by Mike Masnick
Mon, Mar 1st 2010 5:59pm
Wed, Dec 4th 2013 8:50am
Closes: 24 Dec 2013, 11:59PM PT
We've all seen the digital panic that ensues when a massive service like Gmail or Facebook goes down for even a small portion of users. Smaller versions of the same thing take place every day with services that are less widely adopted but just as important to the people who rely on them. It doesn't even take an outage to cause problems — frequent slowdowns and interruptions can quickly cause a massive productivity traffic jam. With the degree to which we live our lives and do our work online, service problems are much more than a minor inconvenience, and at the wrong moment can be a disaster.
So we want to know: how does this impact the way you use the web? Are you prepared for interruptions in the online apps and services you use most? Have you ever abandoned an app for spotty performance, or adopted one specifically for its reliability? We're looking for everything in the way of insights, anecdotes and ideas about performance issues online.
You can share your responses on the Insight Community. Remember, if you have a Techdirt account, then you're already a member and can head on over to the case page to submit your insights.
One best response chosen by New Relic and the Techdirt editorial team will receive a free one-year Watercooler subscription on Techdirt (regular price $50). The subscription includes access to the Crystal Ball and the Insider Chat, plus five monthly First Word/Last Word credits, and can be applied to your own Techdirt account or gifted to someone else.
The case will be open for four weeks, with the best response announced shortly afterwards. We look forward to your insights!
by Mike Masnick
Wed, Jan 6th 2010 2:52pm
from the good-luck-with-that dept

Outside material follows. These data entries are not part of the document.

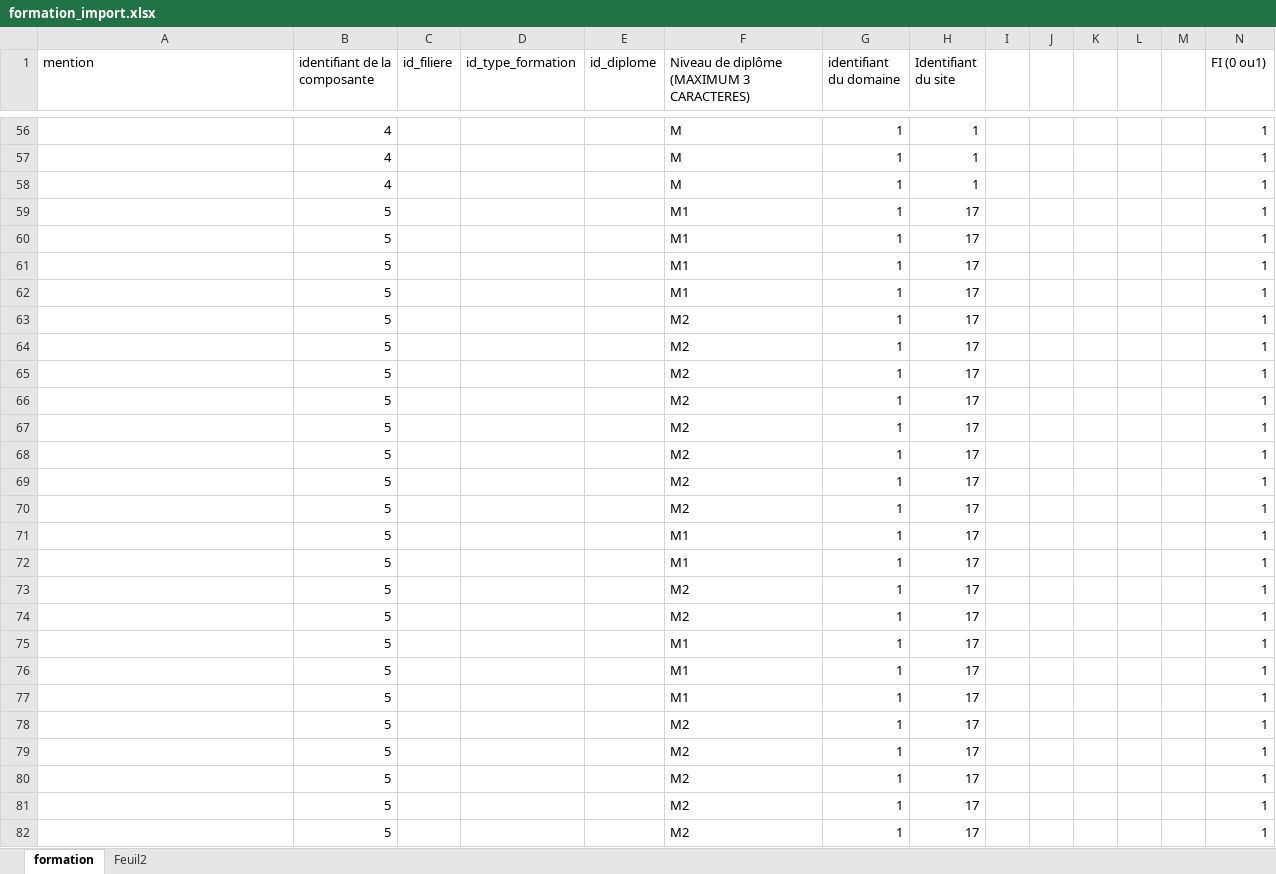
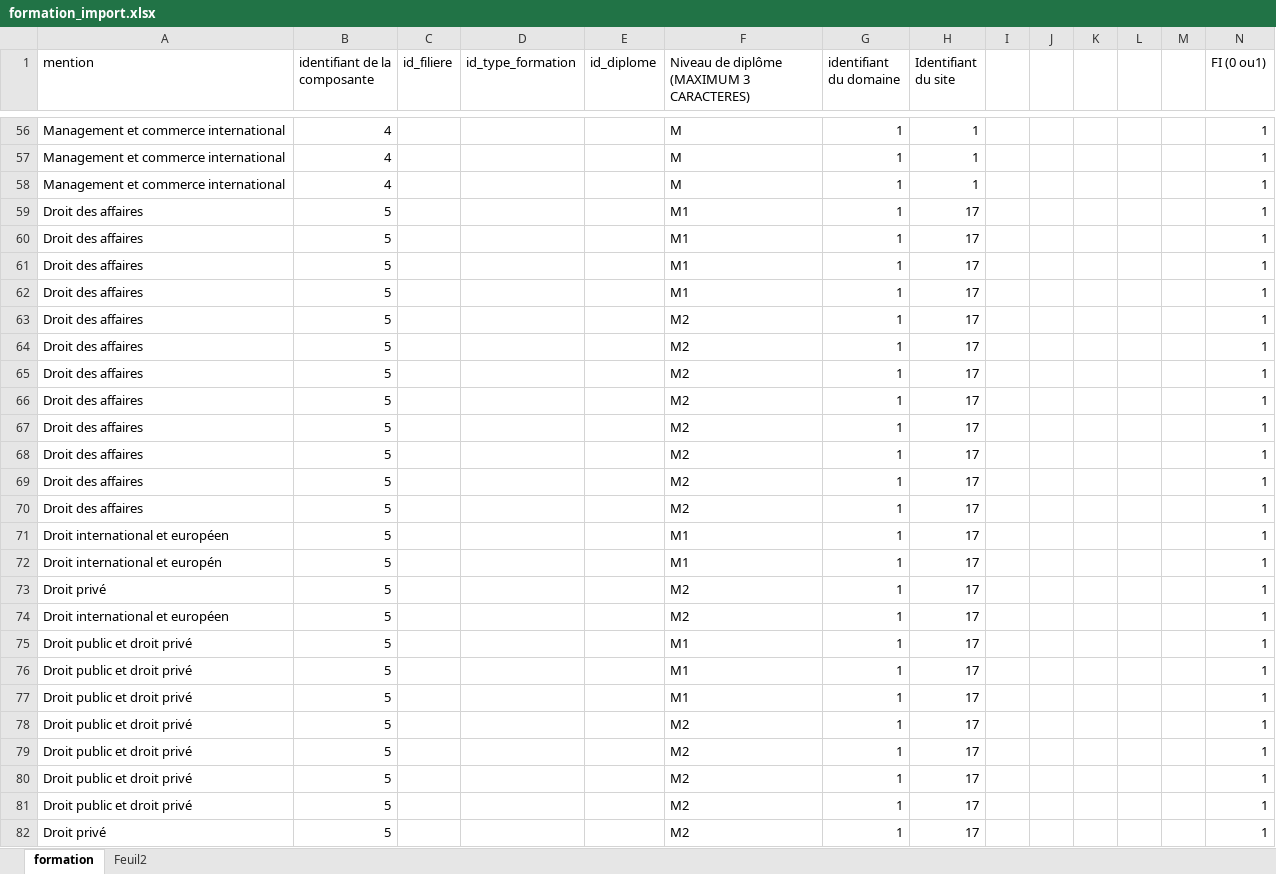
Before and after one commit to memarco/ProjetCatalogue, an Excel workbook: Ressources/formation_import.xlsx, sheet formation, drawn as a sheet; only a part is shown, gaps mark what is left out; values as stored, in another font and other column widths than the file's, no borders; the diff covers the shown part only; the diff names each change by its address in the sheet, - before the commit and + after, or states it on an @@ line.

```diff
--- a/Ressources/formation_import.xlsx (sheet formation)
+++ b/Ressources/formation_import.xlsx (sheet formation)
-A56:A58 (mention): (empty)
+A56:A58 (mention): Management et commerce international
-A59:A70 (mention): (empty)
+A59:A70 (mention): Droit des affaires
-A71 (mention): (empty)
+A71 (mention): Droit international et européen
-A72 (mention): (empty)
+A72 (mention): Droit international et europén
-A73 (mention): (empty)
+A73 (mention): Droit privé
-A74 (mention): (empty)
+A74 (mention): Droit international et européen
-A75:A81 (mention): (empty)
+A75:A81 (mention): Droit public et droit privé
-A82 (mention): (empty)
+A82 (mention): Droit privé
```
Also changed, not shown: 164 edited cells elsewhere in this sheet, 1 other file.
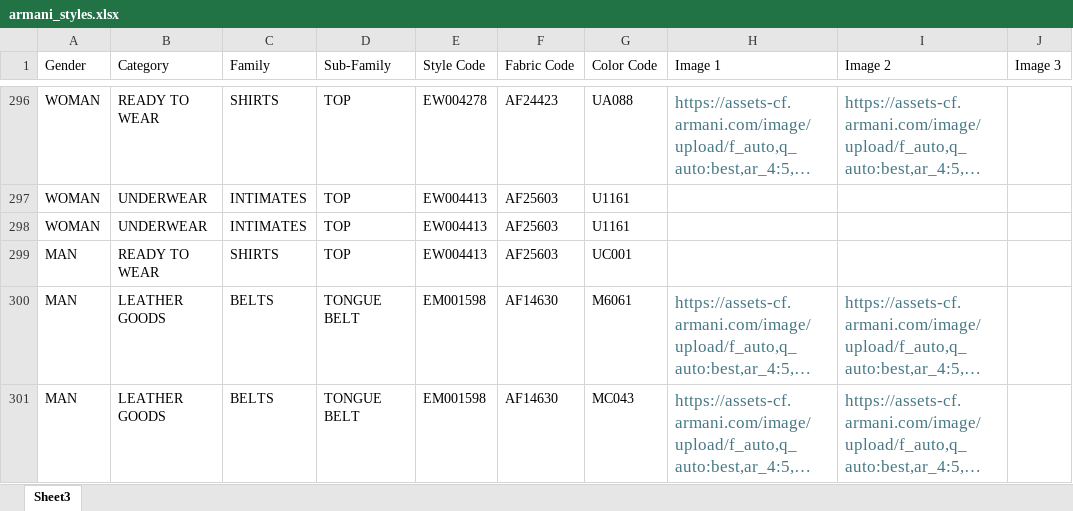
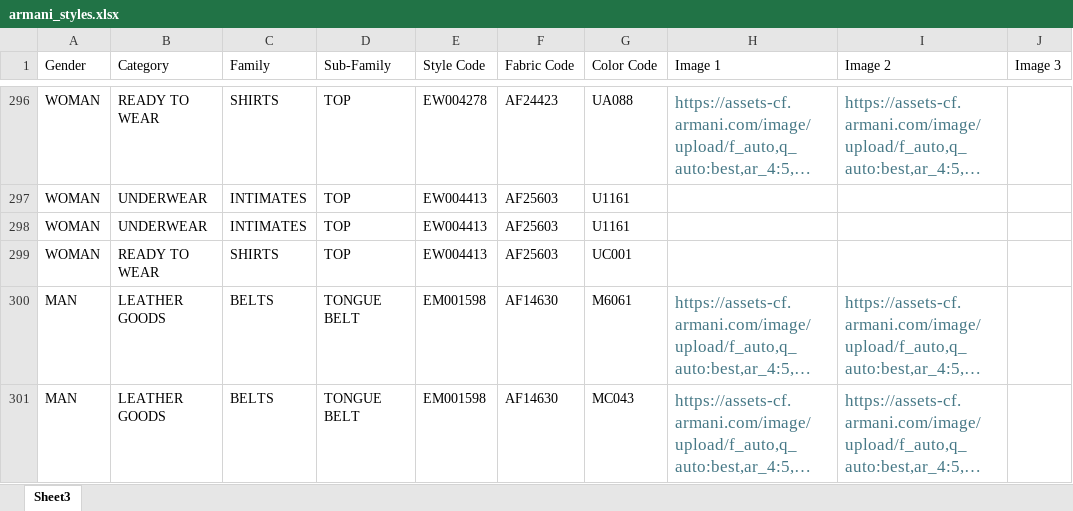
Before and after one commit to Armani-BAH/armani-site, an Excel workbook: data/armani_styles.xlsx, sheet Sheet3, drawn as a sheet; only a part is shown, gaps mark what is left out; long unchanged cells end in …; values as stored, in another font and other column widths than the file's, no borders; the diff names each change by its address in the sheet, - before the commit and + after, or states it on an @@ line.

```diff
--- a/data/armani_styles.xlsx (sheet Sheet3)
+++ b/data/armani_styles.xlsx (sheet Sheet3)
-A299 (Gender): MAN
+A299 (Gender): WOMAN
```
Also changed, not shown: 1 other file.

While the lawsuit does include the expected copyright claim, it also goes much further to claim trade secret violations and "conspiracy." And while the Chinese government is obviously the headline grabber, it also includes Sony, Lenovo, Toshiba, Acer, ASUSTek, BenQ and Haier, claiming that these computer makers were in on the conspiracy. While many of those have US operations, it seems like a longshot that (a) the court has jurisdiction over their actions in China or (b) the charge of "conspiracy" has any chance of sticking.
by Mike Masnick
Thu, Nov 1st 2007 10:09pm
from the this-is-innovation? dept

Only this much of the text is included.